The GI Microbial Assay Plus (GI-MAP™) assesses a patient's microbiome from a single stool sample, with particular attention to microbes that are well-researched to cause disease or disrupt normal microbial balance and contribute to perturbations in the GI flora and contribute to illness.
What Advantage Does The GI-MAP Offer?
In the last few decades, DNA analysis has transformed the field of microbiology. Culture techniques - previously the standard - leave up to 50% of bacterial species virtually invisible! When next-generation methods revolutionised this field, it allowed the identification of tremendous numbers of previously unknown organisms. For instance, anaerobic bacteria make up a large part of the human microbiome and can be opportunistic and cause illness, therefore, inability to cultivate these organisms left a large blind spot for clinicians when trying to diagnose the source of infection.
Diagnostic Solutions Laboratory, headed by Dr David Brady, is using a novel DNA technique to detect a comprehensive list of stool bacteria, viruses, fungi, and parasites. The method and instrument used is FDA-cleared for the detection of 15 of the most common causes of gastroenteritis and has been clinically validated for use with human stool samples to a superior sensitivity and specificity. This is an automated, multiplex DNA analysis method, allowing for the simultaneous measurement of multiple bacteria, fungi, parasites, and viruses, all from a single sample.
What Makes The GI-MAP Different?
As mentioned, culture techniques leave up to 50% of bacterial species virtually invisible. The novel DNA technique utilised by Diagnostic Solutions in the GI-MAP detects a comprehensive list of stool bacteria, viruses, fungi and parasites and their specificity and sensitivity data is available to view in their fully-referenced 26-page White Paper (download above).
Multiplex Polymerase Chain Reaction (PCR) vs. Culture Techniques
Multiplex PCR makes it possible to simultaneously detect many different organisms in one sample. The automated nature of this method minimises the chance for human error; indeed, this is the only FDA-cleared DNA test for gastrointestinal microbes and pathogens available.
Other stool tests on the market primarily rely on bacterial culture of the stool specimen. A limitation of this method is that only the organisms that grow can be identified, meaning anaerobic organisms and parasites that do not grow under routine culture conditions cannot be identified. This is particularly prevalent with anaerobes like Lactobacillus. Often results of 'NG' or '0+' are reported, but it obviously does not mean it is not present, just simply that it would not grow in the lab, which is also seen with many yeasts and fungi.
A further limitation comes with sensitivity and specificity. The GI-MAP reports many of the organisms as <dl (less than detectable limit). This means that there are less than 100 cells per gram for the organism.

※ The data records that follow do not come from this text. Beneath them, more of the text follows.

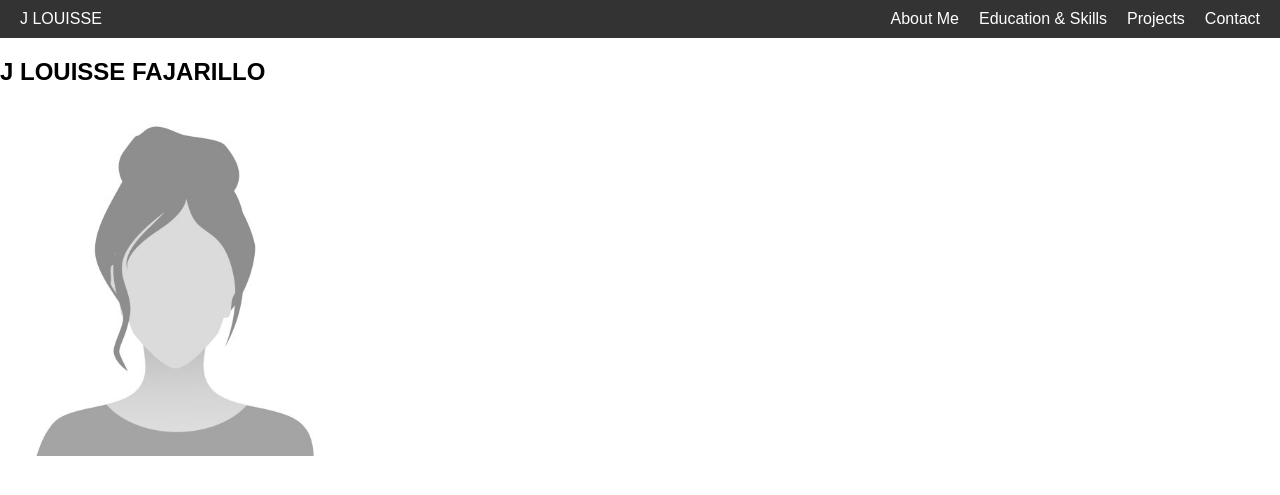
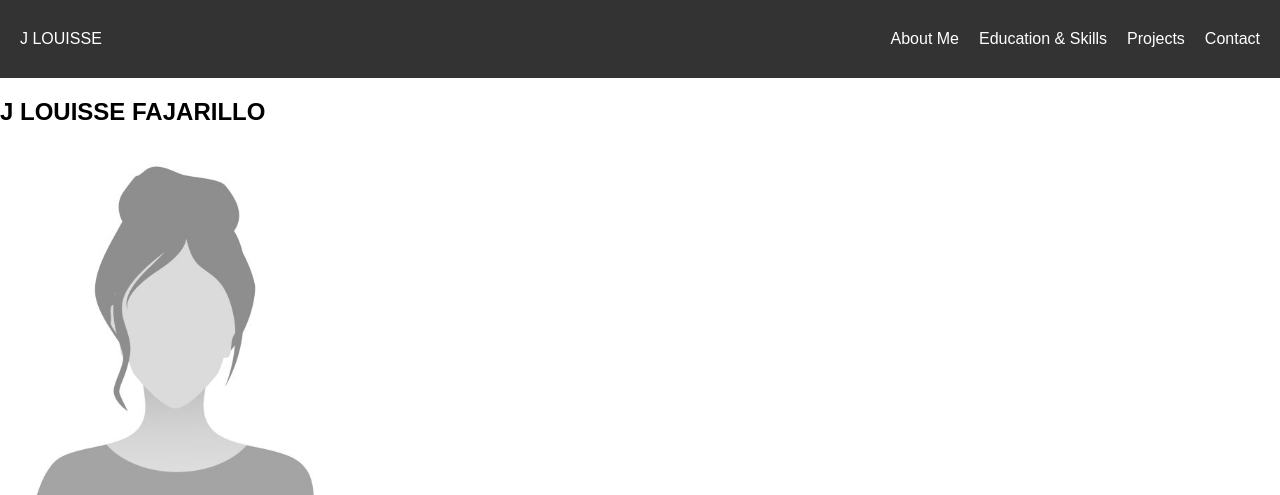
Before and after one commit to luifajarillo/luifajarillo.github.io, a PHP site: page / in a window 1280 px wide. Shown: the top 495 px of the page. Run offline with PHP 8.4, Linux system fonts and the light colour scheme.

Commit message:
Update design.css

```diff
--- a/design.css
+++ b/design.css
@@ -7,7 +7,7 @@ body {
     justify-content: space-between;
     align-items: center;
     background-color: #333;
-    padding: 10px 20px;
+    padding: 30px 20px;
     color: white;
 }
 .navbar .site-name {
```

It does not mean that the stool sample was necessarily void of that organism, but most bacteria need to be present in higher numbers to cause dysbiosis or disease. In contrast, when culturing bacteria, if there is close to 100 cells per gram it could be reported as positive. This is because when streaking the agar plates, the sample is spread into 4 areas of the plate with slightly less sample in each. If there is growth into the 4th area, even of just a few cells, it is called 4+. Some samples may have 70 cells per gram, grow in the 4th quadrant and get reported as 4+ and others may have 10,000 cells per gram and they would also be 4+.
Hence, collection of stool specimens for DNA analysis most closely represents the actual microbial populations of the patient’s gastrointestinal tract at the time of collection versus culture based methods. This is why it is the methodology of choice for microbiome researchers and now - via Diagnostic Laboratory - to Functional and Integrative Medicine practitioners for better client outcomes.